Fuzzy logic is a problem that has been a personal thorn in my side for almost a decade now, so I have personally been intrigued by the allure of using LLM models to replace fuzzy logic detection, or CDP. On paper, this is something that an LLM model should actually excel at, far better than a rules based system at least. 


Most people are likely not aware but rules based systems are absolutely awful at fuzzy logic, which is why the entire CDP industry has sprung up in the first place. It’s a simple challenge, yet computers are awful at it. The reason for that is pretty straightforward to me, this problem was ‘solved’ in the 1950’s, and no significant iteration has occurred since. 
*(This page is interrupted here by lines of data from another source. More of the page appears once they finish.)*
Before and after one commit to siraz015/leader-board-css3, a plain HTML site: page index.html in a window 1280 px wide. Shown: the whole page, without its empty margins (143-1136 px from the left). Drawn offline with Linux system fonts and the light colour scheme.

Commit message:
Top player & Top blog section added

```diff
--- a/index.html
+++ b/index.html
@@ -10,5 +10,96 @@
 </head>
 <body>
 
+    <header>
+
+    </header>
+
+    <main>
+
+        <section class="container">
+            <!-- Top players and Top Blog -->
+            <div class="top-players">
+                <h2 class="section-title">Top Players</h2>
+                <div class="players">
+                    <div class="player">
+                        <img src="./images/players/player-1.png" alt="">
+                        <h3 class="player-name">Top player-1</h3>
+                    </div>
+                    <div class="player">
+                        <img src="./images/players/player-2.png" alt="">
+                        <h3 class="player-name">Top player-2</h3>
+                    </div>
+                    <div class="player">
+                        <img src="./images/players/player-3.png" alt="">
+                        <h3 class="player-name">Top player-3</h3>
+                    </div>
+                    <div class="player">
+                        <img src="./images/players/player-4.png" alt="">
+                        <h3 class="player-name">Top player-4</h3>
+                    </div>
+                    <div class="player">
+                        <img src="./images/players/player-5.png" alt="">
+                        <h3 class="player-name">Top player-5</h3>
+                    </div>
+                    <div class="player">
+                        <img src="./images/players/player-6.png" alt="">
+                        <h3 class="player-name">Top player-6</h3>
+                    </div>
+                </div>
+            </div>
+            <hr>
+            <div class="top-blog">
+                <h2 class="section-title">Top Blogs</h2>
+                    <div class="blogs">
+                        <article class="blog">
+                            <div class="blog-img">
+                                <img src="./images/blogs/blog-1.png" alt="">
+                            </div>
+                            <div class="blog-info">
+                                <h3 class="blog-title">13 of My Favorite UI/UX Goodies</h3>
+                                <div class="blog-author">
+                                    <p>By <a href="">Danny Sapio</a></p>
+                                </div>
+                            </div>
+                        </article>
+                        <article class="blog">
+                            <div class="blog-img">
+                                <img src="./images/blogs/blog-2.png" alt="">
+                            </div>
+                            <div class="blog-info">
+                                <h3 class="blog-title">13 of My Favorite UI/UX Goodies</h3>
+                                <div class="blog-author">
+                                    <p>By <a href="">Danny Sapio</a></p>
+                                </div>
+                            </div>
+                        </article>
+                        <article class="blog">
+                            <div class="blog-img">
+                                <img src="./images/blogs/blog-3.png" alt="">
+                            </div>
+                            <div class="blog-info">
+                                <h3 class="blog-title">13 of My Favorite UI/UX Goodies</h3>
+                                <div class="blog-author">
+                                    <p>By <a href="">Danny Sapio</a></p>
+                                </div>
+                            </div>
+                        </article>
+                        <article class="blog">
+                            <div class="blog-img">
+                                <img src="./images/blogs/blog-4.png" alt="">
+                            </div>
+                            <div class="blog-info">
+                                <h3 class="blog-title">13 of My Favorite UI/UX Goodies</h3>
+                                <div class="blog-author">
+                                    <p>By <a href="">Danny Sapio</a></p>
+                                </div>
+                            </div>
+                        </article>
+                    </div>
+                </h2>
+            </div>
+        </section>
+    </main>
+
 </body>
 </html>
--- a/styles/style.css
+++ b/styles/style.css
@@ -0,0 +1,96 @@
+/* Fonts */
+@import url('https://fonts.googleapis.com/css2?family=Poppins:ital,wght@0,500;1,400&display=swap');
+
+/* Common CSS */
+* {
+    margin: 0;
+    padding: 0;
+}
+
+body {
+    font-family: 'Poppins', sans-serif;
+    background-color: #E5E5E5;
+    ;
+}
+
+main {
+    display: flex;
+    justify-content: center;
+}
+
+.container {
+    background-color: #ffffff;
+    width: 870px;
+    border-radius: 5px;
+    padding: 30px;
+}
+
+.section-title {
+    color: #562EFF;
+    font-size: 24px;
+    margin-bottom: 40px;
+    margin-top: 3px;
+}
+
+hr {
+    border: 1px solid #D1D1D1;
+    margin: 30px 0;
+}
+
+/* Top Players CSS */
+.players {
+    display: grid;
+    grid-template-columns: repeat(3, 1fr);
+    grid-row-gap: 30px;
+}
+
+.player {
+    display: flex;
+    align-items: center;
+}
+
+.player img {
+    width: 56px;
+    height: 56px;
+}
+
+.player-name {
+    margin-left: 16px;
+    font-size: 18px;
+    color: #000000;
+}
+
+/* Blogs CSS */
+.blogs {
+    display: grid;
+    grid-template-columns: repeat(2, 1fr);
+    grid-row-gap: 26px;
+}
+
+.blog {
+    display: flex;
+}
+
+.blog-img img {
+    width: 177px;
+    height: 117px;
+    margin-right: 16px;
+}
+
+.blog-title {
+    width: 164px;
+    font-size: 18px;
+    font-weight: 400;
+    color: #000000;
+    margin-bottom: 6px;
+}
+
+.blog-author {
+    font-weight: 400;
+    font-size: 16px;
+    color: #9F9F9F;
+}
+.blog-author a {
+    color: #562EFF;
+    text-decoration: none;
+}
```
Anyone who ever delves into fuzzy logic runs into this solution, it is elegant, simplistic, and it works, until it fails miserably. You simply set a cap on the standard number of deviations, and the system goes from there. If you set a standard number of deviations to one, then:







Would register as being the same according to the algorithm. Cat is within one deviation of Kat. Whereas:








Would register as not being related because it would take two changes, or two standard deviations, to get caatz to cats. 


This is simple and straightforward when you are dealing with only one row of data, and the system will detect your related records with a very high amount of accuracy. This level of accuracy decreases though the more rows of data you introduce. First Name, Last Name, Email Address, Phone Number, Address. We now have 5 rows of data and some of the rows of data can have a lot of characters in them. All of a sudden, our rules based system cannot keep up. 


Here are two sample records that I used all throughout my experiments:


# Example records


record1 = {'first_name': 'John', 'last_name': 'Doe', 'email': '',

          'address': '123 Main St', 'phone': '555-1234', 'age': 30, 'location': 'City A'}


record2 = {'first_name': 'Jon', 'last_name': 'Doe', 'email': '',

          'address': '123 Main St', 'phone': '555-1234', 'age': 32, 'location': 'City A'}


There are only two differences in this data, two standard deviations. The first name is John or Jon, and the age is 30 or 32. A person looking at these two records could easily deduce, Jon Doe with the same phone number and same email as John Doe, with two years difference in the age category, is almost assuredly the same person. When I run these records through even machine learning enhancing rules based systems, the best I get is a 50% chance that these two records are related. 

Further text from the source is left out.